Segment Start: Available data

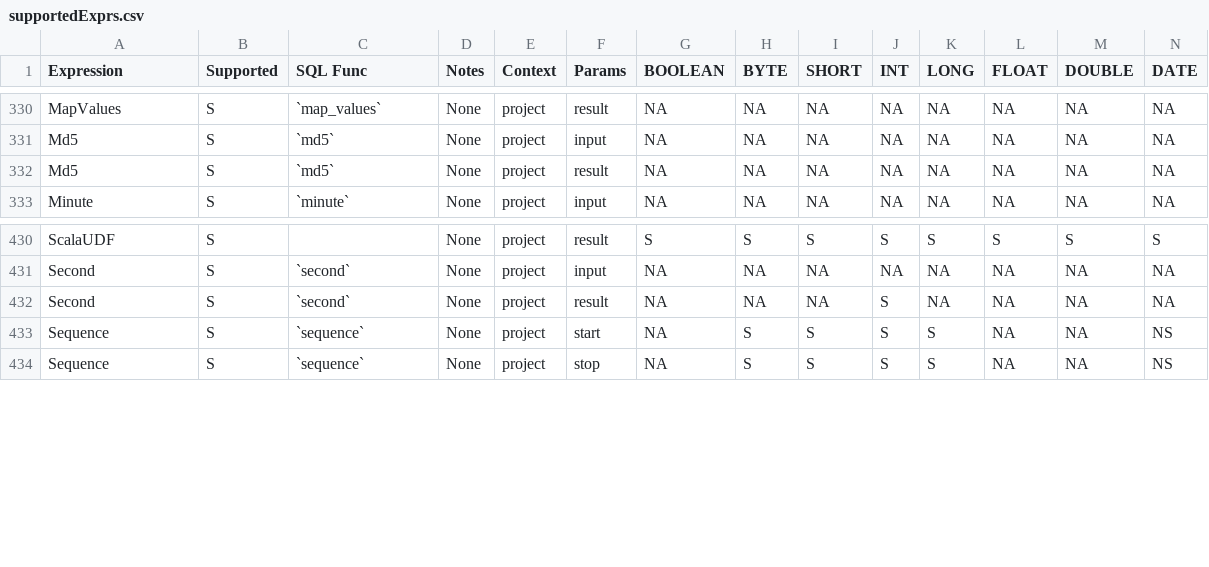
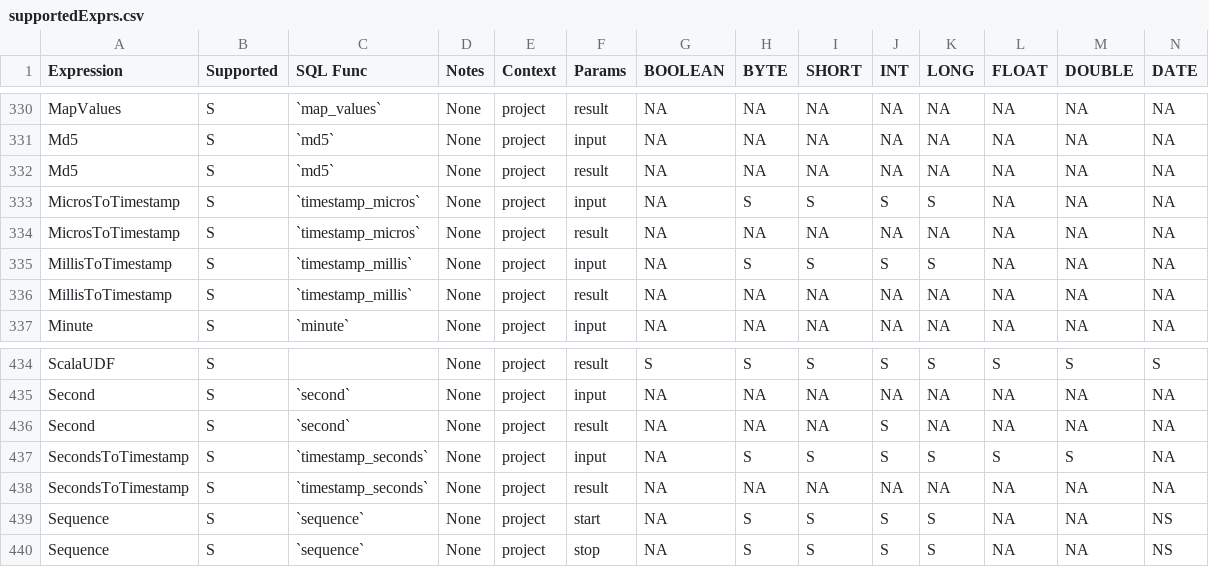
Before and after one commit to NVIDIA/spark-rapids-tools, a CSV file: core/src/main/resources/supportedExprs.csv, drawn as a sheet; only a part is shown, gaps mark what is left out; rows hold the shown columns only; the diff names each change by its address in the sheet, - before the commit and + after, or states it on an @@ line.

Commit message:
[FEA] Add support to TIMESTAMP functions (#549)
* updated supportedExprs and operatorsScore files for timstamp functions
* added unit tests

---------

Signed-off-by: cindyyuanjiang <cindyj@nvidia.com>

```diff
--- a/core/src/main/resources/supportedExprs.csv
+++ b/core/src/main/resources/supportedExprs.csv
+row 333: MicrosToTimestamp | S | `timestamp_micros` | None | project | input | NA | S | S | S | S | NA | NA | NA
+row 334: MicrosToTimestamp | S | `timestamp_micros` | None | project | result | NA | NA | NA | NA | NA | NA | NA | NA
+row 335: MillisToTimestamp | S | `timestamp_millis` | None | project | input | NA | S | S | S | S | NA | NA | NA
+row 336: MillisToTimestamp | S | `timestamp_millis` | None | project | result | NA | NA | NA | NA | NA | NA | NA | NA
+row 437: SecondsToTimestamp | S | `timestamp_seconds` | None | project | input | NA | S | S | S | S | S | S | NA
+row 438: SecondsToTimestamp | S | `timestamp_seconds` | None | project | result | NA | NA | NA | NA | NA | NA | NA | NA
```
Also changed, not shown: core/src/main/resources/operatorsScore-databricks-aws.csv, core/src/main/resources/operatorsScore-databricks-azure.csv, 6 other files.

Segment End: Available data

Could you report how many lines of the listing contain the word "input"? Only the number is needed.

3